TASK INSTRUCTIONS: Search the material for "label" and show all lines that contain it.

##### RECORDS FOR THIS EXERCISE

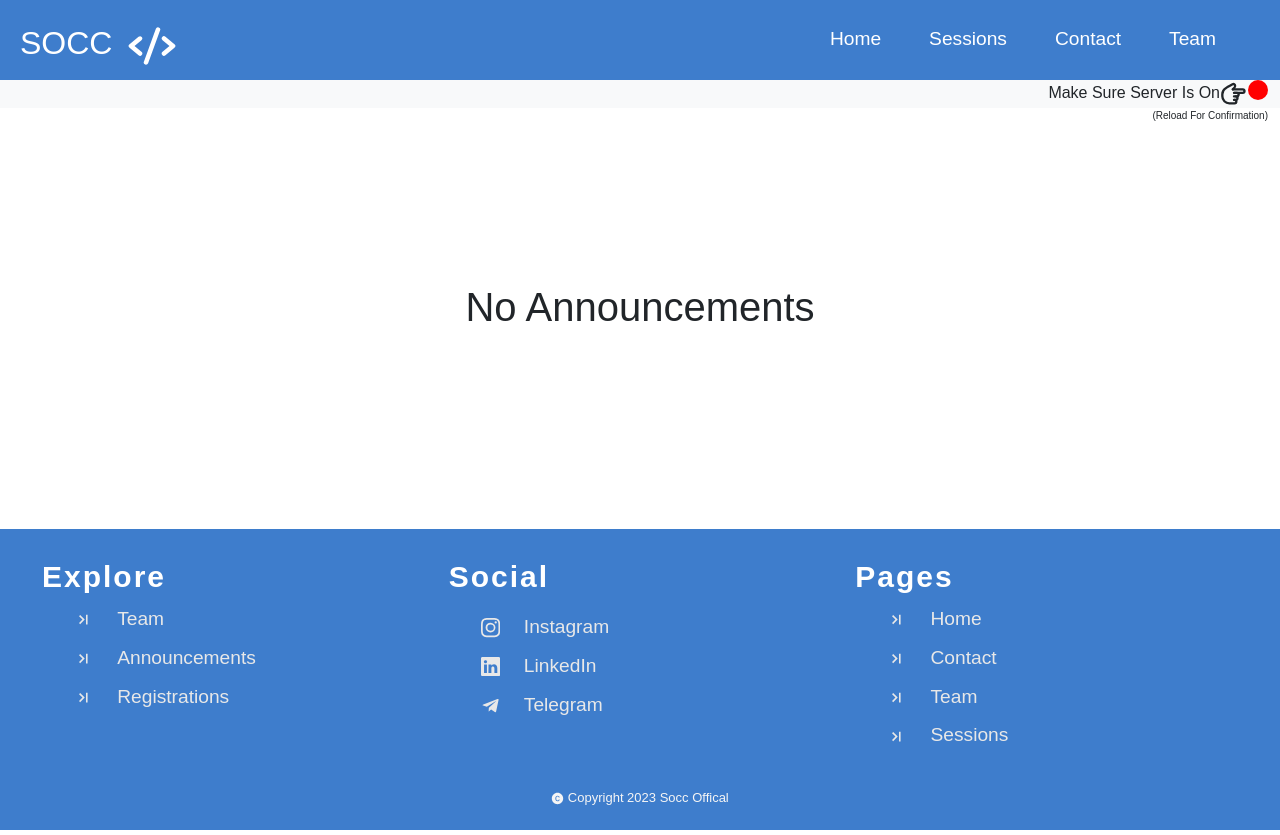
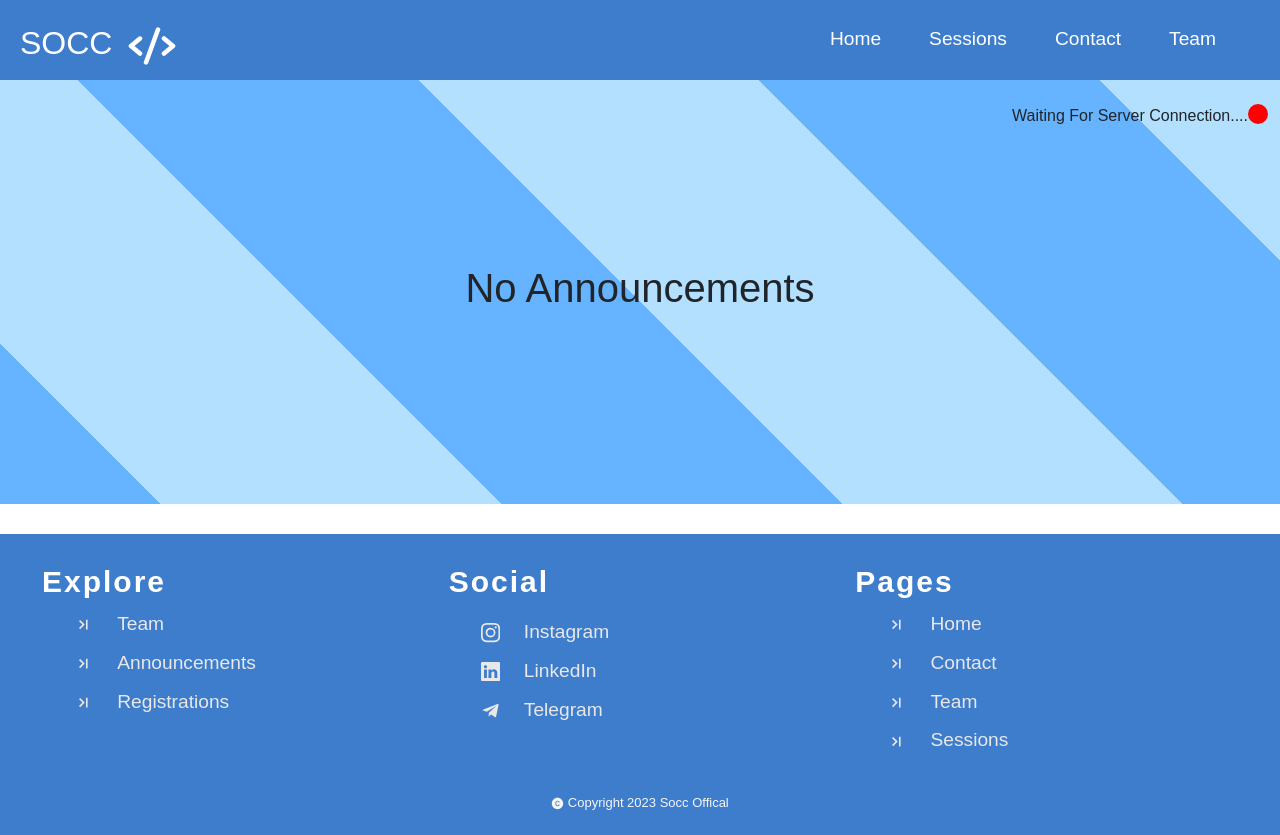
Before and after one commit to karthikch33/SoccFrontend, a React (Create React App) app: page /announcements in a window 1280 px wide. Built offline with nearby package versions, Linux system fonts and the light colour scheme; no server answers.

Commit message:
Complted Animations

```diff
--- a/package.json
+++ b/package.json
@@ -30,6 +30,7 @@
     "react-scripts": "5.0.1",
     "react-three-fiber": "^6.0.13",
     "react-toastify": "^9.1.3",
+    "styled-components": "^6.1.6",
     "swiper": "^11.0.5",
     "three": "^0.159.0",
     "tostify": "^0.0.1",
--- a/src/App.css
+++ b/src/App.css
@@ -576,3 +576,78 @@ a{
 .bulb.off {
   background-color: red;
 }
+
+
+/* Background Css */
+.jumbo {
+  --waves: repeating-linear-gradient(
+    45deg,
+    #b3e0ff,
+    #b3e0ff 10%,
+    #66b3ff 10%,
+    #66b3ff 20%
+  );
+  background-image: var(--waves);
+  background-size: 200% 200%;
+  animation: wavesAnimation 2s linear infinite alternate;
+}
+
+@keyframes wavesAnimation {
+  0% {
+    background-position: 0 0;
+  }
+  100% {
+    background-position: 100% 100%;
+  }
+}
+
+
+
+.jumbo::after {
+  content: "";
+  position: absolute;
+  z-index: -990;
+  inset: 0;
+  background-image: var(--stripes), var(--rainbow);
+  background-size: 200%, 100%;
+  animation: jumbo 60s linear infinite;
+  background-attachment: fixed;
+  mix-blend-mode: difference;
+}
+
+.dark .jumbo {
+  background-image: var(--stripesDark), var(--rainbow);
+  filter: blur(10px) opacity(50%) saturate(200%);
+}
+.dark .jumbo::after {
+  background-image: var(--stripesDark), var(--rainbow);
+}
+
+@keyframes jumbo {
+  from {
+      background-position: 50% 50%, 50% 50%;
+  }
+  to {
+      background-position: 350% 50%, 350% 50%;
+  }
+}
+
+/* Background Css Ends */
+
+/* Banner Img  */
+@keyframes floatAnimation {
+  0% {
+    transform: translateY(0);
+  }
+  50% {
+    transform: translateY(-20px); /* Adjust this value for desired float height */
+  }
+  100% {
+    transform: translateY(0);
+  }
+}
+
+.floating-image img {
+  animation: floatAnimation 3s ease-in-out infinite;
+}
+/* Banner Img  Ends */
--- a/src/components/Header.js
+++ b/src/components/Header.js
@@ -1,12 +1,10 @@
 import React from 'react'
 import NavBar from './Navbar/Navbar'
-import Bulb from './pages/Bulb'
 
 const Header = () => {
   return (
     <>
     <NavBar/>
-    <Bulb/>
     </>
   )
 }
--- a/src/components/Layout.js
+++ b/src/components/Layout.js
@@ -8,14 +8,22 @@ import { Helmet } from 'react-helmet-async';
 import { Watermark } from 'antd';
 import AOS from 'aos';
 import 'aos/dist/aos.css';
+import Bulb from './pages/Bulb';
 const Layout = () => {
   // document.addEventListener('contextmenu', event => event.preventDefault());
   useEffect(()=>{
       AOS.init()
   })
+  useEffect(() => {
+    const jumboAnimation = document.querySelector('.jumbo');
+
+    if (jumboAnimation) {
+      jumboAnimation.style.animation = 'jumbo 60s linear infinite';
+    }
+  }, []);
   return (
 
-    <div>
+    <div >
         <Header/>
         <ToastContainer
             position='top-right'
@@ -29,9 +37,17 @@ const Layout = () => {
             pauseOnHover
             theme='light'
           />
-          <Watermark content="">
-        <Outlet />
-        </Watermark>
+           <Watermark content="">
+      <div className='dark jumbo relative flex flex-col h-[100vh] items-center justify-center bg-white dark:bg-transparent transition-bg'>
+        <div className="absolute inset-0 overflow-hidden">
+          <div className="jumbo absolute -inset-[10px] opacity-50"></div>
+        </div>
+        <div className="mt-4">
+        <Bulb/>
+            <Outlet/>
+        </div>
+      </div>
+    </Watermark>
         <Footer/>
  </div>
   )
--- a/src/components/pages/Banner.js
+++ b/src/components/pages/Banner.js
@@ -2,15 +2,15 @@ import React from 'react'
 const Banner = () => {
   return (
     <>
-     <section className="hero-banner bg-light py-5">
+     <section className="hero-banner py-5">
                 <div className="container">
                     <div className="row row align-items-center">
-                        <div className="col-lg-5 offset-lg-1 order-lg-1">
+                        <div className="col-lg-5 offset-lg-1 order-lg-1 floating-image">
                             <img src="https://www.markuptag.com/images/web-development-vector.png" className="img-fluid" alt="Web Development" />
                         </div>
                         <div className="col-lg-6">
                             <h1 className="mt-3">School Of Competitive Coding</h1>
-                            <p className="lead text-secondary my-5">
+                            <p className="lead text-dark my-5" style={{fontFamily:"cursive"}}>
                             The School of Competitive Coding Club is committed to providing comprehensive training in coding, building strong problem-solving abilities, and fostering analytical and critical thinking. Unleashing one's coding potential and enabling coding enthusiasts for success in the rapidly evolving digital world is our club's credo</p>
                         </div>
                     </div>
--- a/src/components/pages/Bulb.js
+++ b/src/components/pages/Bulb.js
@@ -1,7 +1,7 @@
 import React, { useEffect } from 'react';
 import { useDispatch, useSelector } from 'react-redux';
-import { TbHandFinger } from "react-icons/tb";
 import { serverOnOrOff } from '../features/server/serverSlice';
+import LoadingDots from './LoadingDots';
 
 const Bulb = () => {
   const dispatch =useDispatch()
@@ -19,18 +19,21 @@ const Bulb = () => {
   const {serverCondition} = useSelector(state=>state.server)
 
 
+
   return (
     <>
     <div className="container-xxl text-center">
         <div className="row">
-            <div className="col-12 d-flex justify-content-end " style={{background:"#f8f9fa"}}>
-                <label htmlFor="">Make Sure Server Is On<TbHandFinger className='fs-3' style={{rotate:"90deg"}}/></label>
+            <div className="col-12 d-flex justify-content-end ">
+                {serverCondition?.status === 201?<label htmlFor="">Server Is On</label>:<label htmlFor="">Waiting For Server Connection
+                <LoadingDots/>
+                </label>}
                 {serverCondition?.status === 201?<div className={`bulb on`} ></div>:<div className={`bulb off`} ></div>}
              </div>
         </div>
              <div className="row">
                 <div className="col-12 d-flex justify-content-end">
-             <label htmlFor="" className='' style={{fontSize:"10px"}}>(Reload For Confirmation)</label>
+             <label htmlFor="" className='' style={{fontSize:"10px"}}></label>
                 </div>
             </div>
     </div>
--- a/src/components/pages/Contact.js
+++ b/src/components/pages/Contact.js
@@ -42,7 +42,7 @@ const ContactPage = () => {
       <div className="row justify-content-center">
         <div className="col-md-8">
           <h2 className="text-center mb-4">Contact Us</h2>
-          <form className="p-4 border rounded" onSubmit={formik.handleSubmit}>
+          <form className="p-4 border rounded bg-white" onSubmit={formik.handleSubmit}>
             <div className="form-group">
               <CustomtInput name="collegeId" type="text" value={formik.values.collegeId} placeholder="Your Id" onChange={formik.handleChange('collegeId')} />
               <div className="error">
--- a/src/components/pages/FeedBack.js
+++ b/src/components/pages/FeedBack.js
@@ -74,7 +74,7 @@ const FeedBack = () => {
         <CustomAlert/>
         <div className="row">
             <div className="col-12">
-            <form action="" className='my-4 submit-form' onSubmit={formik.handleSubmit}>
+            <form action="" className='my-4 submit-form bg-white' onSubmit={formik.handleSubmit}>
     <h2 className='mb-4'>{`${Session?.sessiontitle} FeedBack `}</h2>
 
     <div className='star'>
--- a/src/components/pages/Home.js
+++ b/src/components/pages/Home.js
@@ -24,7 +24,7 @@ const Home = () => {
             </div>
           </div>
 
-          <div className="row" style={{background:"#f8f9f7"}}>
+          <div className="row" >
             <div className="col-12">
               <h3 className='text-center fs-1 fw-bolder my-5'>Popular Languages</h3>
               <div className='d-flex flex-wrap justify-content-center'>
@@ -39,14 +39,14 @@ const Home = () => {
             </div>
         </div>
 
-        <div className="row"style={{background:"#f8f9f7"}}>
+        <div className="row">
           <div className="col-12">
             <h3 className='text-center fs-1 fw-bolder my-5'>Coding Platforms </h3>
               <Platforms/>
           </div>
         </div>
 
-        <div className="row" style={{background:"#f8f9f7"}}>
+        <div className="row" >
             <div className="col-12">
               <h3 className='text-center fs-1 fw-bolder my-5'>Events</h3>
                     <SwiperContainer/>
--- a/src/components/pages/Loading.js
+++ b/src/components/pages/Loading.js
@@ -88,7 +88,7 @@ const LoadingText = styled.h2`
   }
 `;
 
-const YourComponent = () => {
+const Loading = () => {
   return (
     <>
       <Background />
@@ -107,4 +107,4 @@ const YourComponent = () => {
   );
 };
 
-export default YourComponent;
+export default Loading;
--- /dev/null
+++ b/src/components/pages/LoadingDots.js
@@ -0,0 +1,27 @@
+import React, { useEffect, useState } from 'react';
+
+const LoadingDots = () => {
+  const [dots, setDots] = useState('');
+
+  useEffect(() => {
+    const addDot = (index) => {
+      setDots((prevDots) => prevDots + '.');
+      setTimeout(() => {
+        if (index < 3) {
+          addDot(index + 1);
+        }
+        if(index === 3)
+        {
+            setDots('.')
+            addDot(1)
+        }
+      }, 1000); // Wait for 1000 milliseconds (1 second) before adding the next dot
+    };
+
+    addDot(1);
+  }, []); // Empty dependency array means this effect runs once after the initial render
+
+  return <div className='d-inline'>{dots}</div>;
+};
+
+export default LoadingDots;
--- a/src/components/pages/SessionRegistraion.js
+++ b/src/components/pages/SessionRegistraion.js
@@ -92,7 +92,7 @@ const SessionRegistraion = () => {
         <div className="row">
             <div className="col-12">
                 {
-             <form action="" className='my-4 submit-form' onSubmit={formik.handleSubmit}>
+             <form action="" className='my-4 submit-form bg-white' onSubmit={formik.handleSubmit}>
                         <h4>{`${Session?.sessiontitle} Registrations `}</h4>
                         <CustomtInput type="text" placeholder="Enter Your Id" name='registerid' onChange={formik.handleChange('registerid')} value={formik.values.registerid}/>
 
```
Also changed, not shown: 1 other file (tests, documents, lock files or other folders).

##########

ANSWER:
-                <label htmlFor="">Make Sure Server Is On<TbHandFinger className='fs-3' style={{rotate:"90deg"}}/></label>
+                {serverCondition?.status === 201?<label htmlFor="">Server Is On</label>:<label htmlFor="">Waiting For Server Connection
+                </label>}
-             <label htmlFor="" className='' style={{fontSize:"10px"}}>(Reload For Confirmation)</label>
+             <label htmlFor="" className='' style={{fontSize:"10px"}}></label>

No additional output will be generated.